→ **What is required**
Could you copy every line from the material below in which "query" appears?

→ **Data listing**

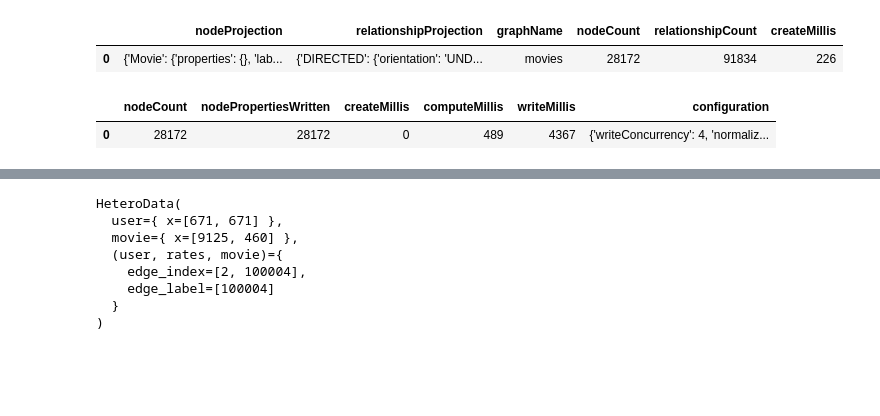
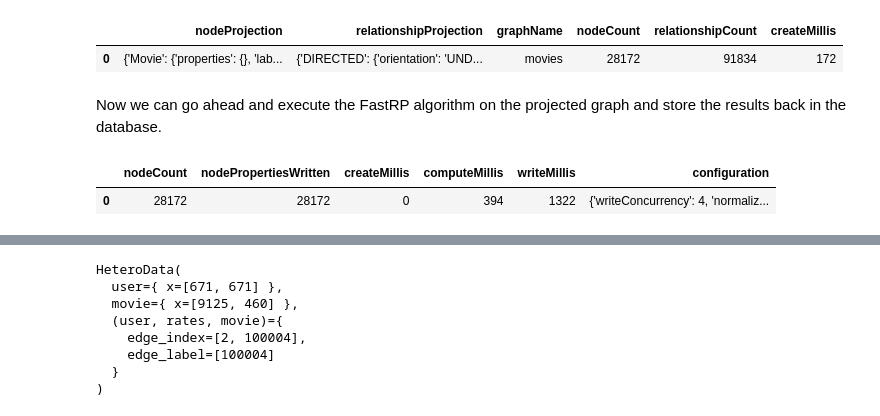
Before and after one commit to tomasonjo/blogs, a Jupyter notebook: pyg2neo/Movie_recommendations.ipynb, the cells around one changed output, grey strips where cells are left out. Drawn from its saved outputs; the diff is of its cells as text; code cells hidden in the pictures; blank space fills up the shorter version.

```diff
--- a/pyg2neo/Movie_recommendations.ipynb
+++ b/pyg2neo/Movie_recommendations.ipynb
@@ -49,7 +63,7 @@ password = 'company-science-journals'
 
 driver = GraphDatabase.driver(url, auth=(user, password))
 
-def fetch_data(query):
+def fetch_data(query, params={}):
   with driver.session() as session:
-    result = session.run(query)
+    result = session.run(query, params)
     return pd.DataFrame([r.values() for r in result], columns=result.keys())
@@ -56,14 +73,17 @@ def fetch_data(query):
 # %%
 fetch_data("""
-CALL gds.graph.create('movies', ['Movie', 'Person'], {ACTED_IN: {orientation:'UNDIRECTED'}, DIRECTED: {orientation:'UNDIRECTED'}})
+CALL gds.graph.create('movies', ['Movie', 'Person'],
+  {ACTED_IN: {orientation:'UNDIRECTED'}, DIRECTED: {orientation:'UNDIRECTED'}})
 """)
 # %% [output]
 |  | nodeProjection | relationshipProjection | graphName | nodeCount | relationshipCount | createMillis |
-| 0 | {'Movie': {'properties': {}, 'lab... | {'DIRECTED': {'orientation': 'UND... | movies | 28172 | 91834 | 226 |
+| 0 | {'Movie': {'properties': {}, 'lab... | {'DIRECTED': {'orientation': 'UND... | movies | 28172 | 91834 | 172 |
+# %% [markdown]
+Now we can go ahead and execute the FastRP algorithm on the projected graph and store the results back in the database.
 # %%
 fetch_data("""
 CALL gds.fastRP.write('movies', {writeProperty:'fastrp', embeddingDimension:56})
 """)
 # %% [output]
 |  | nodeCount | nodePropertiesWritten | createMillis | computeMillis | writeMillis | configuration |
-| 0 | 28172 | 28172 | 0 | 489 | 4367 | {'writeConcurrency': 4, 'normaliz... |
+| 0 | 28172 | 28172 | 0 | 394 | 1322 | {'writeConcurrency': 4, 'normaliz... |
```
Also changed, not shown: parts of 29 cells of this notebook.
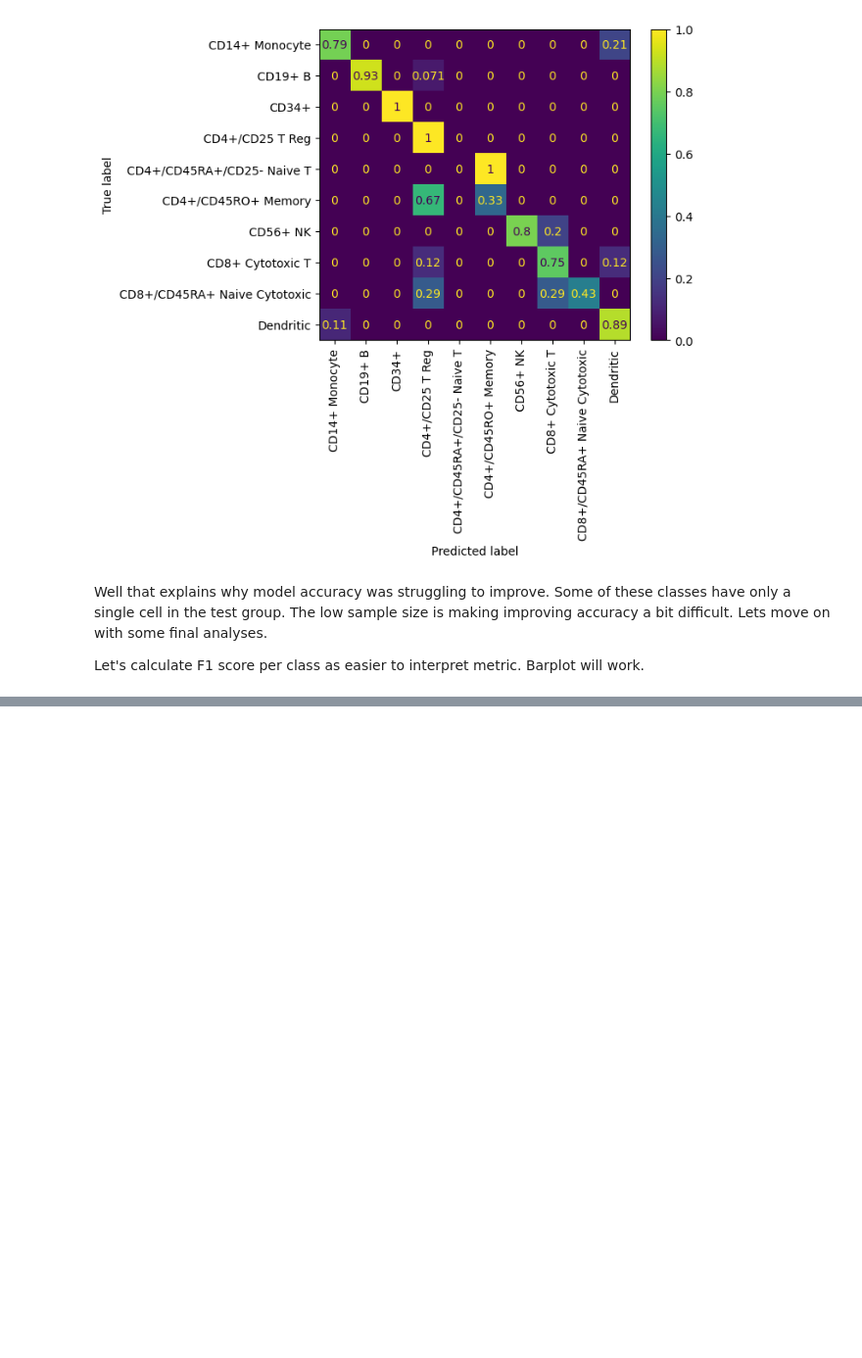
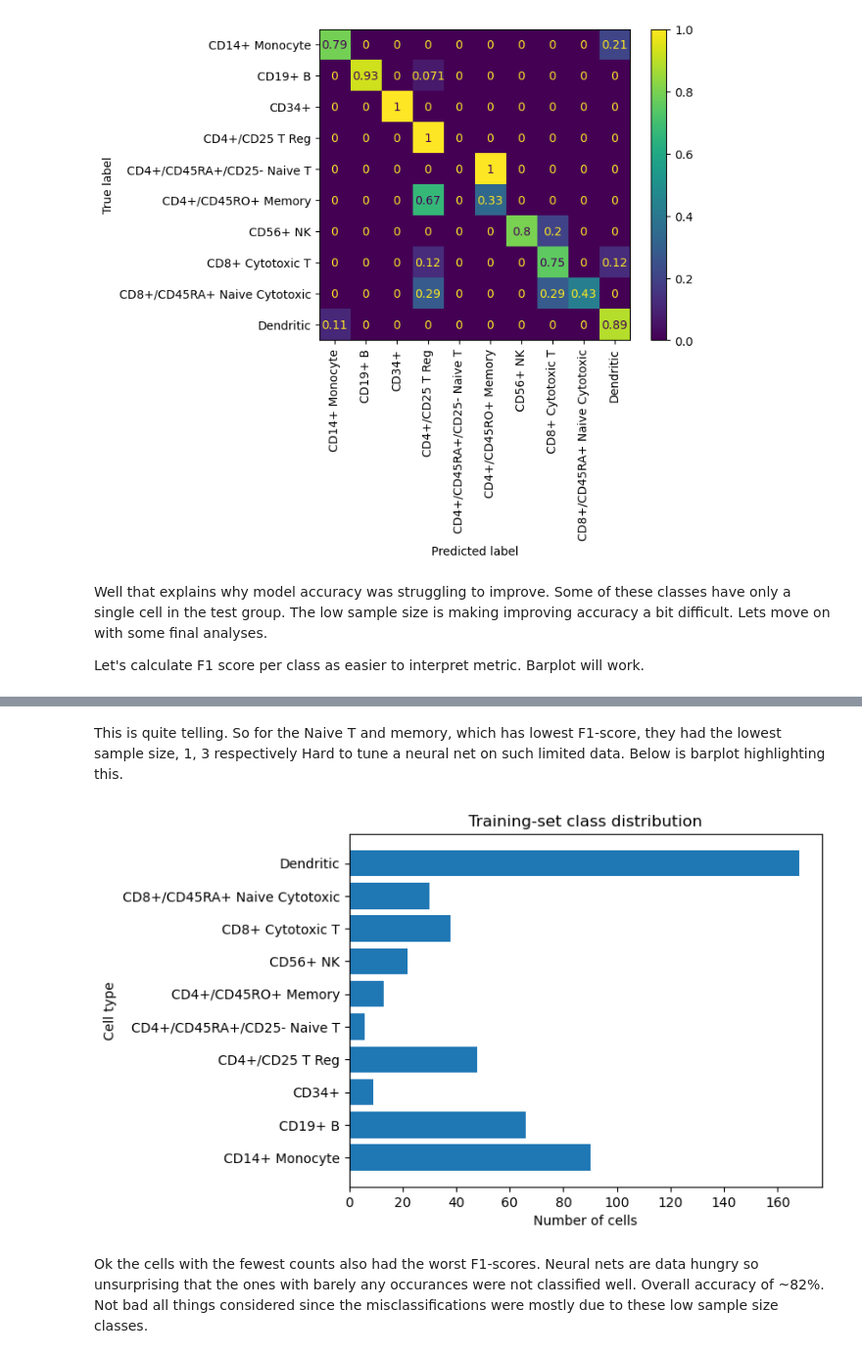
Before and after one commit to Swarland/single-cell-pytorch-classifier, a Jupyter notebook: notebooks/03_final_evaluation.ipynb, the cells around one changed output, grey strips where cells are left out. Shown at 98% size. Saved outputs shown, nothing was run; the diff lists cells and outputs as text; code cells hidden in the pictures; blank space fills up the shorter version.

```diff
--- a/notebooks/03_final_evaluation.ipynb
+++ b/notebooks/03_final_evaluation.ipynb
@@ -170,0 +171,29 @@ Index(['CD14+ Monocyte', 'CD19+ B', 'CD34+', 'CD4+/CD25 T Reg',
+# %% [markdown]
+This is quite telling. So for the Naive T and memory, which has lowest F1-score, they had the lowest sample size, 1, 3 respectively Hard to tune a neural net on such limited data. Below is barplot highlighting this.
+# %%
+import pandas as pd
+import matplotlib.pyplot as plt
+
+train_labels = y_tensor[split['train_idx']].numpy()
+
+class_counts = pd.Series(train_labels).value_counts()
+
+class_distribution = pd.DataFrame({
+    "class_name": class_names,
+    "count": class_counts.reindex(
+        range(len(class_names)),
+        fill_value=0,
+    ).values,
+})
+
+class_distribution
+
+plt.barh(class_distribution["class_name"], class_distribution["count"])
+plt.xlabel("Number of cells")
+plt.ylabel("Cell type")
+plt.title("Training-set class distribution")
+plt.show()
+# %% [output]
+[figure, added]
+# %% [markdown]
+Ok the cells with the fewest counts also had the worst F1-scores. Neural nets are data hungry so unsurprising that the ones with barely any occurances were not classified well. Overall accuracy of ~82%. Not bad all things considered since the misclassifications were mostly due to these low sample size classes.
```
Also changed, not shown: parts of 2 cells of this notebook, 6 other files.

→ **Result**
-def fetch_data(query):
+def fetch_data(query, params={}):
-    result = session.run(query)
+    result = session.run(query, params)
@@ -56,14 +73,17 @@ def fetch_data(query):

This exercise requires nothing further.